High prices for assets and a lack of differentiation among GPs’ business models are making private equity less attractive, according to the head of the asset class at Australia’s A$148.8 billion ($105.6 billion; €92.6 billion) sovereign wealth fund.
“I’m concerned at the prices being paid for beta today, the cost of beta exposure and the ability to continue generating upside at the prices being paid,” Future Fund‘s Steve Byrom told Private Equity International in an interview at the investor’s Melbourne headquarters.
The high cost of assets implies private equity is a “far more efficient market than it’s supposed to be”, Byrom said.
Private equity sponsors paid on average 14x EBITDA for US assets and 11x in Europe last year, according to data from S&P Global Market Intelligence, and 14.1x in Asia-Pacific, according to Bain & Co.
“At a big picture level, this asset class is becoming less attractive,” he said. “Business models aren’t sufficiently differentiated because of the number of GPs in the ecosystem and the amount of capital competing for a reasonably small number of bidders. Those kinds of competitive dynamics worry me.”
Future Fund’s private equity portfolio grew by 3 percentage points to 14.8 percent of its total portfolio compared with a year earlier, according to its latest quarterly update as of 30 September. The growth came amid a drop in its cash exposure to 14.4 percent from 18.9 percent, while debt securities also fell to 8.8 percent from 9.9 percent of its total portfolio.
“Inflationary pressures are gradually building in the US and markets continue to respond to rising interest rates,” Peter Costello, chair of the Future Fund Board of Guardians, noted in the update. “While the short-term economic outlook remains reasonably positive, we remain cautious about the longer term outlook, the impact of geopolitical and trade tensions and the potential for shocks to markets.”
China and secondaries
Future Fund is particularly excited about opportunities in the Chinese market where local GPs are becoming more sophisticated and are doing “more than just multiple arbitrage”, according to Byrom.
“We’re starting to see opportunities to put capital to work where we feel very comfortable with the GPs we’re working with,” he said. The fund counts Hong Kong-based Citic Capital and CDH Investments as well as Beijing-based Hillhouse Capital Group among its China-focused private equity managers, according to its website.
The fund has also been using secondaries to manage its private equity exposure. In 2016 Future Fund sold a portfolio worth around $1 billion to Canada Pension Plan Investment Board, as sister publication Secondaries Investor reported, and the sovereign investor would consider using the secondaries market again to rebalance its portfolio, Byrom said. Using secondaries is far better than scaling commitments up or down, he added.
“Some people seem to think that scaling commitments is a lever to pull to try to get the portfolio moving. It’s just far too slow moving to have an impact within three or four years.”
“There are pools of capital where that’s quite appropriate and it works, and there are other pools of capital where it doesn’t make sense to do,” he said. “We’d probably put ourselves in the latter camp.”

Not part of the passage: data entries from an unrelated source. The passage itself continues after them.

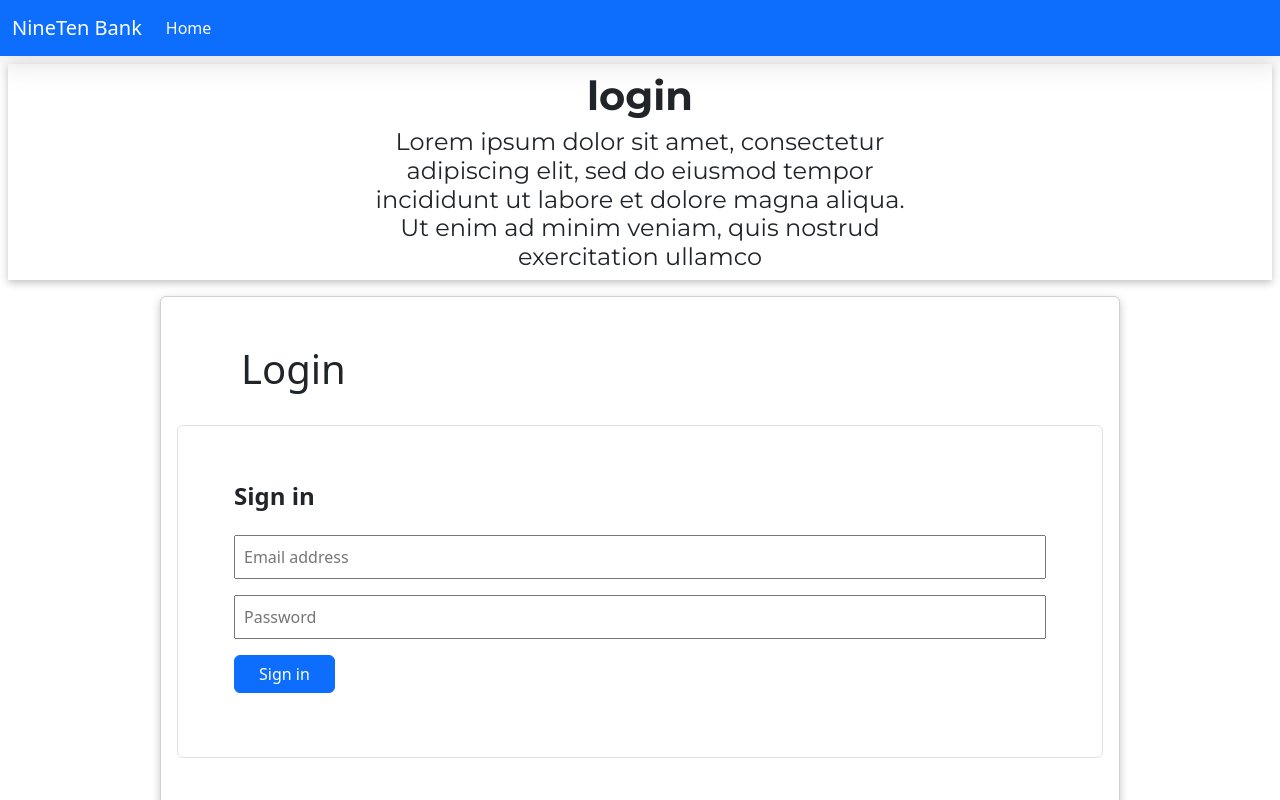
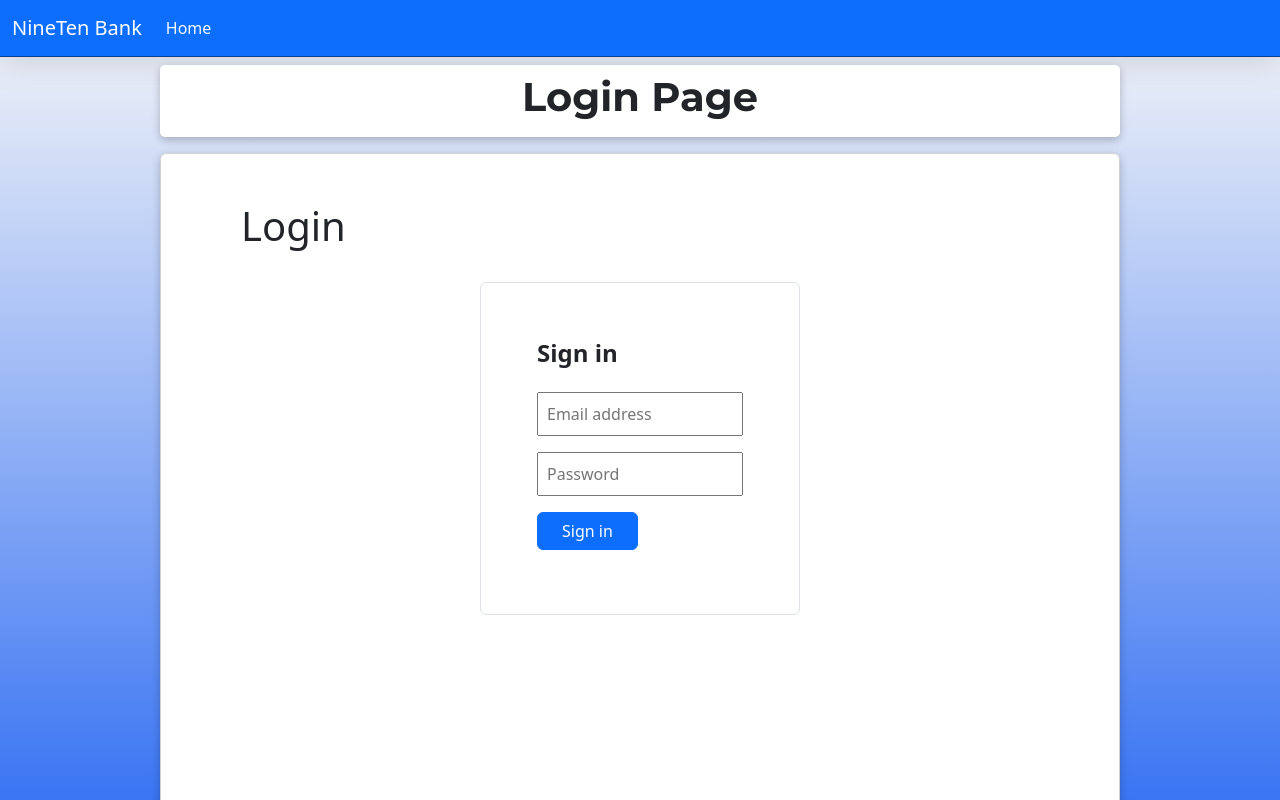
Before and after one commit to jvt703/BankingCustomerPortal, a React (Create React App) app in the folder user-portal/: page / in a window 1280 px wide. Shown: the top 800 px of the page. Built offline with nearby package versions, Linux system fonts and the light colour scheme.

Commit message:
Test and styling changes

```diff
--- a/user-portal/src/Components/Accounts/Account.js
+++ b/user-portal/src/Components/Accounts/Account.js
@@ -10,7 +10,7 @@ const Account = ()=>{
     const str = `Checking Account ${id}`
     return (
         <>
-        <HeaderComponent  pageName={str} pageDescription="Lorem ipsum dolor sit amet, consectetur adipiscing elit, sed do eiusmod tempor incididunt ut labore et dolore magna aliqua. Ut enim ad minim veniam, quis nostrud exercitation ullamco"/>
+        <HeaderComponent  pageName={str} pageDescription="View Account and Transaction Details"/>
         <Section  title="Account">
             <AccountDisplay></AccountDisplay>
         </Section>
--- a/user-portal/src/Components/Headercomponent.js
+++ b/user-portal/src/Components/Headercomponent.js
@@ -3,12 +3,16 @@ import React from "react";
 const HeaderComponent = ({pageName, pageDescription})=>{
     return (
         <>
-        <header className=" Header m-2 py-2">
+        <div className="d-flex justify-content-center">
+
+
+        <header className=" Header m-2 py-2 w-75">
         <div className="banner-container container">
           <h1 data-testid="header-test"  className="Header-banner  ">{pageName}</h1>
           <h4 className="Header-banner-description">{pageDescription}</h4>
         </div>
         </header>
+         </div>
         </>
     );
 
--- a/user-portal/src/Components/Section/Section.js
+++ b/user-portal/src/Components/Section/Section.js
@@ -4,7 +4,7 @@ import "bootstrap/dist/css/bootstrap.css";
 function Section(props) {
   return (
     <div className="d-flex  Sections-container justify-content-center">
-      <div className="p-3 m-2 w-75 card Section-container">
+      <div className="p-3 m-2 w-75 card Section-container" >
         <h1 data-testid="section-title" className="Section-title ml-4">{props.title}</h1>
         {props.children}
       </div>
--- a/user-portal/src/Components/login/Login.js
+++ b/user-portal/src/Components/login/Login.js
@@ -43,10 +43,10 @@ const login = async () => {
 };
     return (
          <>
-        <HeaderComponent pageName={"login"} pageDescription="Lorem ipsum dolor sit amet, consectetur adipiscing elit, sed do eiusmod tempor incididunt ut labore et dolore magna aliqua. Ut enim ad minim veniam, quis nostrud exercitation ullamco"/>
+        <HeaderComponent pageName={"Login Page"} pageDescription=""/>
         <Section title="Login">
-            <div className="centered">
-        <form className='card border  shadow-0 px-5 pt-5 pb-3'>
+            <div className="centered align-self-center">
+        <form className='card border shadow-0 px-5 pt-5 pb-3' style={{width: "20rem"}}>
         <h4 style={{ marginRight: "auto" }} className='p-2'><strong>Sign in</strong></h4>
         <input className='m-2 p-2' type="text" placeholder="Email address" name="Email address" onChange={(e) => setEmail(e.target.value)}/>
         <input className='m-2 p-2' type="password" placeholder="Password" name="Create password" onChange={(e) => setPassword(e.target.value)}/>
--- a/user-portal/src/css/App.css
+++ b/user-portal/src/css/App.css
@@ -8,16 +8,18 @@
 
 .App {
   text-align: center;
+  background-image: linear-gradient(rgb(248, 248, 248), rgb(24, 93, 242));
 }
 
 .Header {
   font-weight: 700;
   box-sizing: border-box;
-
+  background-color: #fff;
   font-family: 'Montserrat', cursive;
   height: max-content;
   position: relative;
   box-shadow: rgba(0, 0, 0, 0.24) 0px 3px 8px;
+  border-radius: 5px;
 }
 
 .banner-container {
@@ -40,6 +42,7 @@
 
 .NavBar {
   box-shadow: rgba(100, 100, 111, 0.2) 0px 7px 29px 0px;
+  border-bottom: rgba(0, 0, 0, 0.437) solid .5px;
 }
 
 .Account-card {
@@ -93,6 +96,7 @@
 
 .Section-container {
   box-shadow: rgba(0, 0, 0, 0.24) 0px 3px 8px;
+  background-color: #aad6f6;
 }
 
 .Subsection-container {
```
Also changed, not shown: 1 other file (tests, documents, lock files or other folders).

When it comes to how the SWF incorporates environmental, social and governance issues among GPs into its day-to-day portfolio management, Future Fund is particularly looking at social diversity, according to Byrom.
“Our hot topic would be diversity of thought, ie, a GP made up of classmates from, say, Princeton,” he said. “It’s not just gender, it’s also experiences and different ways of looking at things that they bring to the table – upbringing, education, background, different societal norms.”
Future Fund was established in 2006 to strengthen the Australian Government’s long-term financial position. It invests five funds: Future Fund, DisabilityCare Australia Fund, Medical Research Future Fund, Building Australia Fund and Education Investment Fund.